Fannie Mae, the much-beleaguered GSE, is reporting a financial scenario for 2012’s first quarter that stands in stark contrast to past reports – it’s positive.
After quarterly losses of $6.5 billion in the first quarter of 2011 and $2.4 billion in the same year’s fourth quarter, Fannie Mae earned a net income of $2.7 billion in 2012 Q1, a turnaround the firm is crediting to lower credit-related expenses from stabilizing home values and a decline in the company’s REO inventory.
Fannie’s income was so high, in fact, that it does not require funding from the Treasury, and it was able to reduce its total loss reserves from $76.9 billion on Dec. 31, 2011 to $74.6 billion on March 31, 2012. With that decline, the company is expecting its losses on pre-2009 loans to have peaked.
Michael J. Williams, the president and chief executive officer for Fannie, said progress is the name of the game with the GSE’s latest report.
“Today’s results exemplify the tremendous progress we have made since 2009,” he said. “Our financial performance has improved significantly and we successfully limited losses on the legacy book of business through our efforts to help homeowners avoid foreclosure.”
Susan McFarland, the executive vice president and chief financial officer of Fannie, said that for a number of reasons, the firm’s finances have dramatically improved.

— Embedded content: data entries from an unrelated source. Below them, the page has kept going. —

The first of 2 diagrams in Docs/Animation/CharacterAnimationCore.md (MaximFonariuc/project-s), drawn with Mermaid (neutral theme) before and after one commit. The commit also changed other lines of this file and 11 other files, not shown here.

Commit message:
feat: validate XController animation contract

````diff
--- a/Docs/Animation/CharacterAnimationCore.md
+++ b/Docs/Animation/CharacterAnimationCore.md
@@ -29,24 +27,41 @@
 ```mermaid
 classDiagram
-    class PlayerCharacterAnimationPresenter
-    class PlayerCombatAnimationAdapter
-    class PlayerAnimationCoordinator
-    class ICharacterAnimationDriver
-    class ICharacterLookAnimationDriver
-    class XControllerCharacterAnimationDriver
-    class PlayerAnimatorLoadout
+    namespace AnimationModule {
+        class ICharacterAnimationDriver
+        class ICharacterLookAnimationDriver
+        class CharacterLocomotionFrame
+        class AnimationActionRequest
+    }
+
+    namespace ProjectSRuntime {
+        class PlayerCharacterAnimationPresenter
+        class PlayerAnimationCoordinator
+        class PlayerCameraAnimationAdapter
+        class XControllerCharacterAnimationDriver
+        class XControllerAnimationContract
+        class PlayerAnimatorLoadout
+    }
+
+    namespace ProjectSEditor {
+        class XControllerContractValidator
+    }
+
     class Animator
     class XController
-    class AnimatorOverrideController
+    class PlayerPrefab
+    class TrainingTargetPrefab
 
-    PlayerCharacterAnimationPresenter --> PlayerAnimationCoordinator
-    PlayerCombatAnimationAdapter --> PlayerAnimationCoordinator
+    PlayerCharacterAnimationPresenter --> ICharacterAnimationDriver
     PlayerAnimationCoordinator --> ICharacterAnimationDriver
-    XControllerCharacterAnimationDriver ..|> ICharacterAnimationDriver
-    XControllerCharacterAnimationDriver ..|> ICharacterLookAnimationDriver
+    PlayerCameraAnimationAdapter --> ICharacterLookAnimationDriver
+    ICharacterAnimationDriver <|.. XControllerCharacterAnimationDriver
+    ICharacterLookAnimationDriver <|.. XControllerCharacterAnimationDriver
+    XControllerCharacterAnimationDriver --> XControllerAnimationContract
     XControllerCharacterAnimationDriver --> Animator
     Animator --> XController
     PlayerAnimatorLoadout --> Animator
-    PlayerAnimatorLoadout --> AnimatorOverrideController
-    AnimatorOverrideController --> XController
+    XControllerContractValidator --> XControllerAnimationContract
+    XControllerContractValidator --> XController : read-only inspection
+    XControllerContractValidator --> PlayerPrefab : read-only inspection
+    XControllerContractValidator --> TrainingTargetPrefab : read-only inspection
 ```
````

“We expect our financial results for 2012 to be significantly better than 2011,” McFarland said. “Our credit performance is headed in the right direction with significant improvement since 2009, and we expect that the reserves we have built to cover future credit losses on the pre-2009 legacy book of business have reached their peak.”
Even with all that positivity, though, Fannie did admit in its report that its future financial performance depends upon a wide range of factors, given the size of the company’s guaranty book of business. The factors include: the mortgage market and other macroeconomic factors; loss mitigation activity; legislative or regulatory requirements; changes in borrower behavior, such as an increasing number of underwater borrowers who strategically default on their mortgage loan; and changes in accounting policy. Small changes to any of those factors could significantly impact Fannie’s finances.
The report was certainly more positive than negative, though, and with how Fannie has been approaching it underwriting and eligibility standards since 2009, things are expected to only improve with time. In 2012’s first quarter, Fannie’s single-family loans had an average FICO score of 763 and LTV ratio of 70 percent, and all of its loans since 2009 – which account for 56 percent of its single-family guaranty book of business – were made with similar standards.
Progress has also been made on the delinquency front. As of March 31, 2012, Fannie’s single-family delinquency rate was 3.67 percent, down substantially from the 5.47 percent in March 2010. The report cited home retention solutions, foreclosure alternatives,completed foreclosures and the company’s stronger post-2009 underwriting standards as reasons for the decline, which, McFarland noted, will be a big motivator in future growth for Fannie.
“As our serious delinquency rate declines and home prices stabilize, we expect to reduce our reserves, which combined with revenue from our high-quality new book of business, will drive our future results,’ she said. “While external economic factors continue to create headwinds that affect our results, we are pleased with our credit performance and will continue our work to move the housing market forward.”